### RECORDS SHOWN
--*--

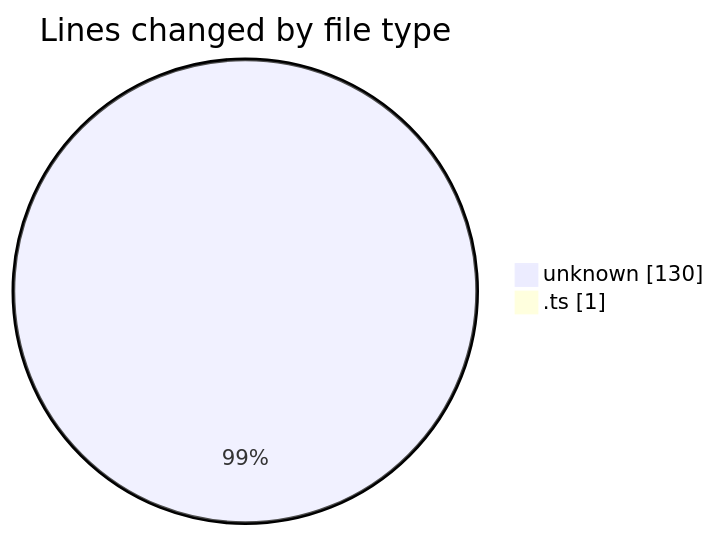
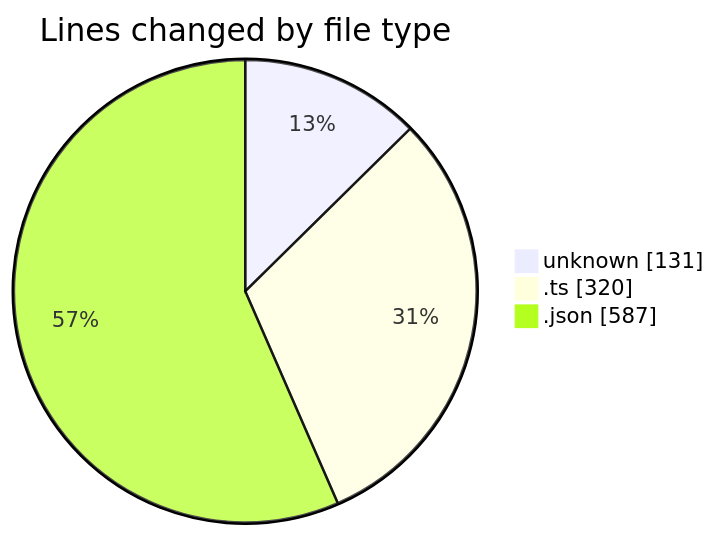
One commit to EIIisD/code-tracking changed the first of 2 diagrams in 2025-08-17/claudecraft/README.md. Above: the diagram before and after it, drawn with Mermaid. The commit also changed other lines of this file and 1 other file, not shown here.

````diff
--- a/2025-08-17/claudecraft/README.md
+++ b/2025-08-17/claudecraft/README.md
@@ -21,6 +24,7 @@
 ```mermaid
 pie showData
 title Lines changed by file type
-"unknown" : 130
-".ts" : 1
+"unknown" : 131
+".ts" : 320
+".json" : 587
 ```
````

--*--

### WHAT YOU SHOULD DO
Copy all the entries above exactly as they stand, except for the pictures.

### RESPONSE TO THE EXERCISE
One commit to EIIisD/code-tracking changed the first of 2 diagrams in 2025-08-17/claudecraft/README.md. Above: the diagram before and after it, drawn with Mermaid. The commit also changed other lines of this file and 1 other file, not shown here.

````diff
--- a/2025-08-17/claudecraft/README.md
+++ b/2025-08-17/claudecraft/README.md
@@ -21,6 +24,7 @@
 ```mermaid
 pie showData
 title Lines changed by file type
-"unknown" : 130
-".ts" : 1
+"unknown" : 131
+".ts" : 320
+".json" : 587
 ```
````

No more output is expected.